Fr. Coniaris continues, “We see that which we have prepared ourselves to see. Why was it that only the Magi Wise Men saw the star? Because, they were the only ones looking for the Saviour. Why was it that only Symeon and Anna recognized Jesus as the Saviour of the world when Mary and Joseph brought the child into the crowded Temple on the fortieth day after His birth? Because only they were expectantly looking for Him.”
In the Great Vespers service right before the Entrance and singing of ‘O Joyful Light’, the priest’s prayer reads in part, ‘For unto You, O Lord, Lord, our are eyes and in You have we hoped.’ In the Divine Liturgy right before the Gospel, the priest prays, ‘Shine within our hearts, O Lord, the pure light of Your divine knowledge and open the eyes of our mind and heart to comprehend the message of Your gospel teaching.’ As our physical eyes read the scriptures and gaze upon the sacred icons, our hearts and minds must be constantly looking towards the Lord.
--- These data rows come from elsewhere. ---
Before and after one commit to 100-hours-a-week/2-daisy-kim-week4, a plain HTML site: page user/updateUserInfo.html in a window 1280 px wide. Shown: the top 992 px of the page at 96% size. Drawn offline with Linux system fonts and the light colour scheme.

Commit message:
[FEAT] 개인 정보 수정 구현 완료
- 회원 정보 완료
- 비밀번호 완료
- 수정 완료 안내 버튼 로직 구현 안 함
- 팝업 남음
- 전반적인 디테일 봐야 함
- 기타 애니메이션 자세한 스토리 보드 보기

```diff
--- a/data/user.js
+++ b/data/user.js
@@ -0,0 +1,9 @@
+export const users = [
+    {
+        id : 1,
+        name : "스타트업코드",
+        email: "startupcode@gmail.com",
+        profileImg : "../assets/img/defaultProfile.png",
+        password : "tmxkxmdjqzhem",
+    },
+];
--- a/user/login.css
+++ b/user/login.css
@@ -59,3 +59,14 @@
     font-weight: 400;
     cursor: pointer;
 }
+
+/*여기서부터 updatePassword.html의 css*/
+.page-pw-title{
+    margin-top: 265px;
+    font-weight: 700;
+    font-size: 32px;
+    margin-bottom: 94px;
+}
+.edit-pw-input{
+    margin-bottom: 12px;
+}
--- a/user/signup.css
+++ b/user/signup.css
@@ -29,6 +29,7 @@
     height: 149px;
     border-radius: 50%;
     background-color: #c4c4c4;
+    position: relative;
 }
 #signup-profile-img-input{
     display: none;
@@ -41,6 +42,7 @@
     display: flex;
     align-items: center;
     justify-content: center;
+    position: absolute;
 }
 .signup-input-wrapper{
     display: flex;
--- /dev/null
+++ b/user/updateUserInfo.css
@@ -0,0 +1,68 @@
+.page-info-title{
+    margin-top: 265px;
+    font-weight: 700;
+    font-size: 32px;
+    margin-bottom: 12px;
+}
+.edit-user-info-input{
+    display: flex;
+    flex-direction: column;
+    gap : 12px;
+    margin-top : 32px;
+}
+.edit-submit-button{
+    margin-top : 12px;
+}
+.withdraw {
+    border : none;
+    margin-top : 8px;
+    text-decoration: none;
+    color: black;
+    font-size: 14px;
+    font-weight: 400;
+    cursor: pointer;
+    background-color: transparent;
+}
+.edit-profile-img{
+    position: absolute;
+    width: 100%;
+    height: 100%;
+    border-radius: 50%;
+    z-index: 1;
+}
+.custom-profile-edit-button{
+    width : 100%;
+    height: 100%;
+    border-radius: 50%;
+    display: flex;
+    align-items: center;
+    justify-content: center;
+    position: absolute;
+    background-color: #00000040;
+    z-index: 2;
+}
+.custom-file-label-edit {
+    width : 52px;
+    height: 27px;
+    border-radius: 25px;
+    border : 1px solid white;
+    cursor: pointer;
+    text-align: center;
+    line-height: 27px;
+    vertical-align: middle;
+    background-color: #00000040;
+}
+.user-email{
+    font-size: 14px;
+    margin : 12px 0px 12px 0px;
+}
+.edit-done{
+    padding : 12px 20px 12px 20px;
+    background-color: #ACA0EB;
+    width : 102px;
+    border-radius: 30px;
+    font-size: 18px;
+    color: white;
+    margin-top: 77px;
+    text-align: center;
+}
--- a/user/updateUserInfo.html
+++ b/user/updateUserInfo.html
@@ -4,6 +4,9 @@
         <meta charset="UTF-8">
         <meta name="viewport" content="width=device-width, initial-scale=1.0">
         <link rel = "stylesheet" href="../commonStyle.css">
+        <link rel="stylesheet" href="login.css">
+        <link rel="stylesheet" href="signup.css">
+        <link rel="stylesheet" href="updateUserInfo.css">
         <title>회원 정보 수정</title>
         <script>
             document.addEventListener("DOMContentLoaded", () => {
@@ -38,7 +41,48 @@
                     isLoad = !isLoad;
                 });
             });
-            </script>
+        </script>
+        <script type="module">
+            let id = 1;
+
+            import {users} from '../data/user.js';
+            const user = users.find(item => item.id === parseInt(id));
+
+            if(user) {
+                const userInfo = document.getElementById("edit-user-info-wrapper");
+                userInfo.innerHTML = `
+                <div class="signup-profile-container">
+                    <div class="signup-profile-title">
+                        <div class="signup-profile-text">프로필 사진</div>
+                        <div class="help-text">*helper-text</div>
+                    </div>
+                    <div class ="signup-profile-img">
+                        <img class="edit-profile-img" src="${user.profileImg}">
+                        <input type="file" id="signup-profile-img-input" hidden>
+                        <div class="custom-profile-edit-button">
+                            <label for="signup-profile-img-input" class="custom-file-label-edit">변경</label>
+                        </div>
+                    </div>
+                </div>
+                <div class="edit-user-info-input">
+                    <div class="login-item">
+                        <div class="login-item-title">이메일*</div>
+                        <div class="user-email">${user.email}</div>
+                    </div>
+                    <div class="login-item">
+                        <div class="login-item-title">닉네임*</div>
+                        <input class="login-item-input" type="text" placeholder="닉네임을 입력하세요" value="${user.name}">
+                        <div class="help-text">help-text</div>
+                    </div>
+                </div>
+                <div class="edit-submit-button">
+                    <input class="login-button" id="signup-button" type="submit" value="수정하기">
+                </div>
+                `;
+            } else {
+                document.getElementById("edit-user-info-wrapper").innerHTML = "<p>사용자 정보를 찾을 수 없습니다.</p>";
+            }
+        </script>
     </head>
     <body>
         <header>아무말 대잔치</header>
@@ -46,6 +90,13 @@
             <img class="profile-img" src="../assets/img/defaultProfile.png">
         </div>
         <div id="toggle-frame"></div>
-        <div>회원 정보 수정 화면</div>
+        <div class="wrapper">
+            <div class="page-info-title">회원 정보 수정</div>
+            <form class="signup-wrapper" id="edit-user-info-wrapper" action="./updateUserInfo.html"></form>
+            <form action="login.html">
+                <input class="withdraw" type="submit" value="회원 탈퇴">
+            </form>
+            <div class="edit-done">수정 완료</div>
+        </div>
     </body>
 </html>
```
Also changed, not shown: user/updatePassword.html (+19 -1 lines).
Listen to Jesus’ other teachings about the eyes:
1Judge not, that you be not judged. 2For with what judgment you judge, you will be judged; and with the measure you use, it will be measured back to you. 3And why do you look at the speck in your brother’s eye, but do not consider the plank in your own eye 4Or how can you say to your brother, ‘Let me remove the speck from your eye’; and look, a plank is in your own eye 5Hypocrite! First remove the plank from your own eye, and then you will see clearly to remove the speck from your brother’s eye. (Matthew 7:1-8)
9And if your eye causes you to sin, pluck it out and cast it from you. It is better for you to enter into life with one eye, rather than having two eyes, to be cast into hell fire. (Matthew 18:9)
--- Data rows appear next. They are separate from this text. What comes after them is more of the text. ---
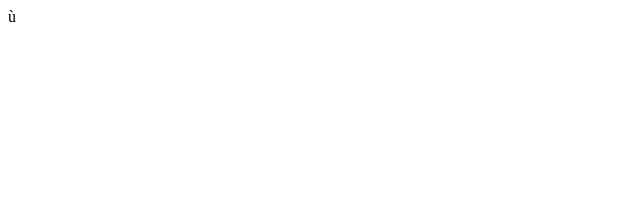
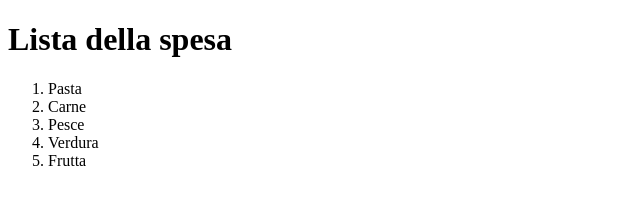
Before and after one commit to LucaBonifazio/js-lista-spesa, a plain HTML site: page index.html in a window 1280 px wide. Shown: the whole page, without its empty margins (0-640 px from the left). Drawn offline with Linux system fonts and the light colour scheme.

Commit message:
Static list

```diff
--- a/index.html
+++ b/index.html
@@ -6,11 +6,12 @@
     <meta name="viewport" content="width=device-width, initial-scale=1.0">
     <title>Grocery List</title>
     <!-- My css -->
-    <link rel="stylesheet" href="css/style.css">ù
+    <link rel="stylesheet" href="css/style.css">
     <!-- js -->
     <script src="js/script.js" defer></script>
 </head>
 <body>
-
+    <h1>Lista della spesa</h1>
+    <ol class="grocery-list"></ol>
 </body>
 </html>
--- a/js/script.js
+++ b/js/script.js
@@ -3,3 +3,17 @@
 // Quindi rivediamo l’esercizio visto insieme, ma questa volta con il ciclo while al posto del ciclo for. Facciamo attenzione a non dimenticare tutte le differenze implementative che il ciclo while ci impone, in particolare alla variabile di indice.
 // Consigli:
 // Come posso ciclare su un array con il ciclo while?
+
+const arrGroceryList = [
+    'Pasta',
+    'Carne',
+    'Pesce',
+    'Verdura',
+    'Frutta',
+];
+
+const eleGroceryList = document.querySelector ('.grocery-list');
+
+for (let i = 0; i < arrGroceryList.length; i++) {
+	eleGroceryList.innerHTML += `<li>${arrGroceryList[i]}</li>`;
+}
```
18So He said to them, ‘Are you thus without understanding also Do you not perceive that whatever enters a man from outside cannot defile him, 19because it does not enter his heart but his stomach, and is eliminated, thus purifying all foods’ 20And He said, ‘What comes out of a man, that defiles a man. 21For from within, out of the heart of men, proceed evil thoughts, adulteries, fornications, murders, 22 thefts, covetousness, wickedness, deceit, lewdness, an evil eye, blasphemy, pride, foolishness. 23All these evil things come from within and defile a man.’ (Mark 7:18-23)
Fr. Anthony retells the story about the famous preacher Henry Ward Beecher. As he greeted people when they exited the church after the worship service. One person said, ‘Dr. Beecher, you may be interested to know that I counted a dozen grammatical errors in your sermon this morning.’ Another worshipper greeted him saying, ‘Today, I found God.’ Both people had listened to the same sermon. Both had found what they were prepared to find. We see as we are.
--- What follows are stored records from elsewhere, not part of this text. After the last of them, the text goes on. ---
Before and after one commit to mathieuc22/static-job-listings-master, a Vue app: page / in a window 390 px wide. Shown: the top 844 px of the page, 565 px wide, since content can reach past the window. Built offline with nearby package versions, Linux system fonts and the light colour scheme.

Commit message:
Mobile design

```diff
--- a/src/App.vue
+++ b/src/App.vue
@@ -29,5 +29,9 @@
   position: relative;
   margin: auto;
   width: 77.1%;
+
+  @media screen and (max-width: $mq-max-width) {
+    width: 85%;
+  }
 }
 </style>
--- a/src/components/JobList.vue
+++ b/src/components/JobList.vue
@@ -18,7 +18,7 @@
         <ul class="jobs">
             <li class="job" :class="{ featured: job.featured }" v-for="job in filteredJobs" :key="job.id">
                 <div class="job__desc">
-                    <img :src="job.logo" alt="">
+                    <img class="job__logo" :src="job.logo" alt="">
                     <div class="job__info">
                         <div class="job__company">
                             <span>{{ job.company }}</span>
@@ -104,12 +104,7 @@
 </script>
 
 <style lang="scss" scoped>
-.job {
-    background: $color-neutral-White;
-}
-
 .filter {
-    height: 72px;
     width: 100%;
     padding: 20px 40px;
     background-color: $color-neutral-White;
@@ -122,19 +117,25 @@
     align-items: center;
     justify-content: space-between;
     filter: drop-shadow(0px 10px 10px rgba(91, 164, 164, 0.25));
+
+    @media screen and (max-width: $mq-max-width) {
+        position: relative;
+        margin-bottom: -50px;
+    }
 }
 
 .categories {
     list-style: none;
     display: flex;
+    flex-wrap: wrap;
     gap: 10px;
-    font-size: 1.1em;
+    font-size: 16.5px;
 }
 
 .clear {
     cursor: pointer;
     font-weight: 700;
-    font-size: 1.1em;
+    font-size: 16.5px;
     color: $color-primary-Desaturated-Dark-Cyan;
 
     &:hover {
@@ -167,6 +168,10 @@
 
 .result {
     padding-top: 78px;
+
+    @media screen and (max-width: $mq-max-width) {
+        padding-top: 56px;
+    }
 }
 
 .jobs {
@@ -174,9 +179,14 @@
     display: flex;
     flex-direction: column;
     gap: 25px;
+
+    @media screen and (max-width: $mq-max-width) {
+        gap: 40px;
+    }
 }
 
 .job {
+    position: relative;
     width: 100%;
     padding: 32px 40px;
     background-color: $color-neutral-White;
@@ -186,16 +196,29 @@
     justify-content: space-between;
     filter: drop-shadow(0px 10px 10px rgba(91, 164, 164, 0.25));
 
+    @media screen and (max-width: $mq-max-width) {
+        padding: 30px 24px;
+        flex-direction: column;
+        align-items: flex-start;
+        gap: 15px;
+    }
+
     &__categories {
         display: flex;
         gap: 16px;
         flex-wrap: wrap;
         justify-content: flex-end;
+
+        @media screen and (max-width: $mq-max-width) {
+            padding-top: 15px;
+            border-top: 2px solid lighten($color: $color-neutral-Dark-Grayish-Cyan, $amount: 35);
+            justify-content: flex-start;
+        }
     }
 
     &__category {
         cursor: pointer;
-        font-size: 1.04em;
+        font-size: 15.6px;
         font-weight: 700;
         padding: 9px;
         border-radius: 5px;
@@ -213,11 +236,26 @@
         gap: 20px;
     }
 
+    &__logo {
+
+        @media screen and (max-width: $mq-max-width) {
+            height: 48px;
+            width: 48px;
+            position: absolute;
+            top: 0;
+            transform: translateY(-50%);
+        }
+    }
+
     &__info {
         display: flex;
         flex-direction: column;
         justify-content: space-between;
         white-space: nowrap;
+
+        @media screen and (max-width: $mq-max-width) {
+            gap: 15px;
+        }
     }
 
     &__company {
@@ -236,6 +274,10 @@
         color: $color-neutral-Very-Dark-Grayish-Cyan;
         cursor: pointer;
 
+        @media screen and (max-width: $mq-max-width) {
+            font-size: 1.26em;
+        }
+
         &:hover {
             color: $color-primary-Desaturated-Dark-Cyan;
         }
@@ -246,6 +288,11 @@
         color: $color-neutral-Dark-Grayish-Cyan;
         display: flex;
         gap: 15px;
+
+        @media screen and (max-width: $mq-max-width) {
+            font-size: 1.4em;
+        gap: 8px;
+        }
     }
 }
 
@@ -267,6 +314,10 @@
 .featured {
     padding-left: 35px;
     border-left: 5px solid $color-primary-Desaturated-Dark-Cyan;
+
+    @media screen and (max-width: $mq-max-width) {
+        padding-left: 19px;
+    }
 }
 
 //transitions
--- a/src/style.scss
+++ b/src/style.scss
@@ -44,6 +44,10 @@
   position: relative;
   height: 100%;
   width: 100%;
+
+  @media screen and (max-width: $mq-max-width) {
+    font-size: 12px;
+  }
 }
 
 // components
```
He continues by saying that what is inside is all-important. If we do not have God on the inside, we shall never see Him on the outside. Jesus said, ‘Blessed are the pure in heart, for they shall see God.’ (Mt.5:8) Pointing at a neighbor’s wash in the back yard, a lady said, ‘Just look at those clothes on the line. They are so grey and streaked.’ A friend replied to her, ‘It looks to me as if the clothes are very clean. It is your windows that are dirty.’
If life looks cloudy, maybe it’s our windows that need cleaning. Jesus is always calling on us to keep the windows of the soul clean through daily self-examination, repentance and confession. If we do not, we shall constantly see others, not as they are but as we are. George Bernard Shaw said, ‘Better keep yourself clean and bright. You are the window through which you must see the world.’ Amen.
Rev. Fr. Richard Demetrius Andrews